START Supplied records
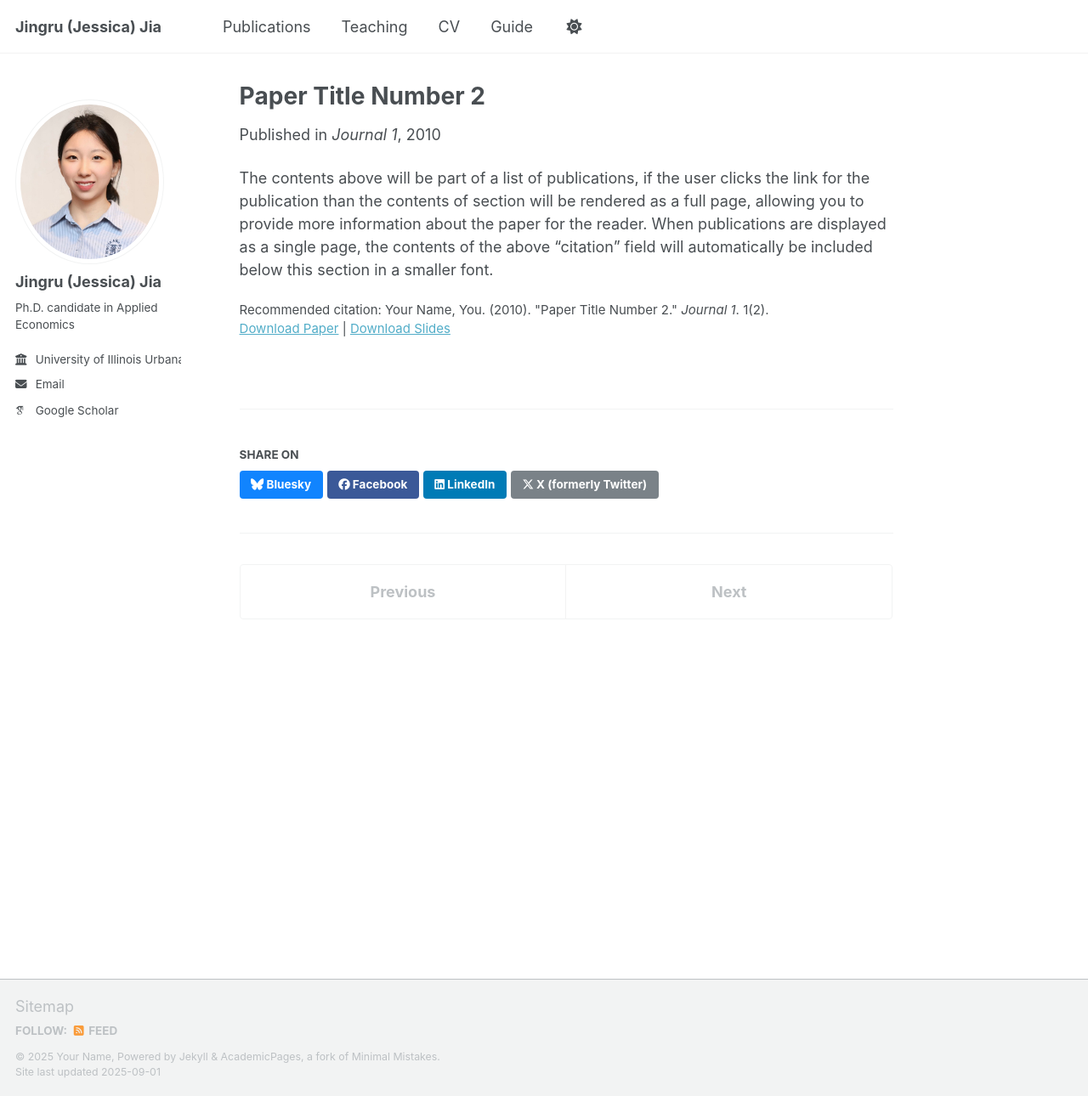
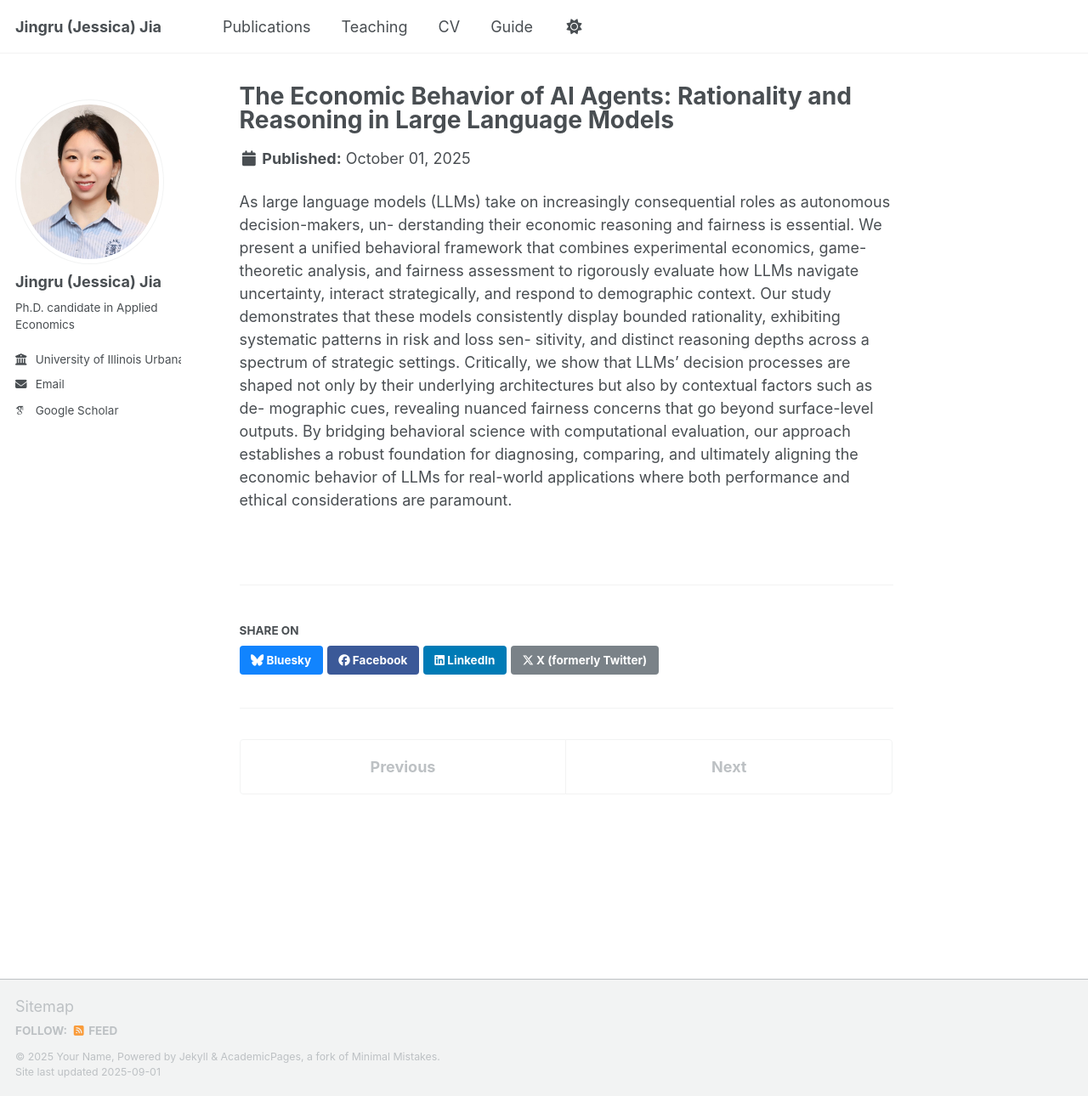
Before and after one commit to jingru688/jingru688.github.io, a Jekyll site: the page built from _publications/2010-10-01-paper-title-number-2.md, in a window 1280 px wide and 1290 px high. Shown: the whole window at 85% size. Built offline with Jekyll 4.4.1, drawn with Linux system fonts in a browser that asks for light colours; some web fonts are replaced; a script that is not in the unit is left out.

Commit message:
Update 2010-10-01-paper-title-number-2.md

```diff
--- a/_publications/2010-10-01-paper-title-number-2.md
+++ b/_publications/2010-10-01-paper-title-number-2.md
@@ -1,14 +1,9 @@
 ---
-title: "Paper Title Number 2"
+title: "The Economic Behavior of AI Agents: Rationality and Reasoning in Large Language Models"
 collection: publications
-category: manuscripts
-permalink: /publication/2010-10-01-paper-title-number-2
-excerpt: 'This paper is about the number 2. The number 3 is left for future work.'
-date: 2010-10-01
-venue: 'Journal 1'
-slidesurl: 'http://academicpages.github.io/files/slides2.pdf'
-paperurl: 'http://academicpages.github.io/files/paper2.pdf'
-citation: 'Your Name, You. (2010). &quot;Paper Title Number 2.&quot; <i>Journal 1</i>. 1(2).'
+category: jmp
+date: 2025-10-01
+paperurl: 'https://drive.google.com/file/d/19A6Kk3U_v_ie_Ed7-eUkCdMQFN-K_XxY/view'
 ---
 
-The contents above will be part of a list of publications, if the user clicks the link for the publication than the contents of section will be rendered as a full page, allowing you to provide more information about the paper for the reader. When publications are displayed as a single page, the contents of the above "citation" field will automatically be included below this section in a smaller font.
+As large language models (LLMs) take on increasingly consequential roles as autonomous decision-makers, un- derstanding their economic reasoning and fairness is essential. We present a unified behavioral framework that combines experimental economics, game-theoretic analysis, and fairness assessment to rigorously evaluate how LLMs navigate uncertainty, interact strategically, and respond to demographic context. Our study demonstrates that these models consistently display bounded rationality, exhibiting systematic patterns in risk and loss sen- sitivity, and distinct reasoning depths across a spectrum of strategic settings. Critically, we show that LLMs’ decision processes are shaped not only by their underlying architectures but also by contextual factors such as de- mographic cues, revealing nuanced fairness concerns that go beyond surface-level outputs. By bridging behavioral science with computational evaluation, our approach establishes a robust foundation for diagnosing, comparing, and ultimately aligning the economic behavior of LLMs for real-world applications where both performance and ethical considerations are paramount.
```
END Supplied records
START Supplied records
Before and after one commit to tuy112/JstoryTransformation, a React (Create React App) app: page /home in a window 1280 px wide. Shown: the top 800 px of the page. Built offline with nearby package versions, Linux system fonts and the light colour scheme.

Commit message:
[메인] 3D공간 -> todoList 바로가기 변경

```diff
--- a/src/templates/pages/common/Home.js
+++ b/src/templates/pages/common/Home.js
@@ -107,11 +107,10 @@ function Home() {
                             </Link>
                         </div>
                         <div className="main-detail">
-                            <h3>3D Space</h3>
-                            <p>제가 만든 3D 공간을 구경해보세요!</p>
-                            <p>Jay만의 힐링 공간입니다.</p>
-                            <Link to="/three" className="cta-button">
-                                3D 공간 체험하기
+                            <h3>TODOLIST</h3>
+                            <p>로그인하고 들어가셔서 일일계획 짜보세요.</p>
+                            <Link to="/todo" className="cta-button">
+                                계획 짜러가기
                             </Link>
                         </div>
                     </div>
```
END Supplied records
▶ Your assignment
Read the data above. Pull out each line in which the string "className" appears.

▶ Result for this exercise
                         <div className="main-detail">
-                            <Link to="/three" className="cta-button">
+                            <Link to="/todo" className="cta-button">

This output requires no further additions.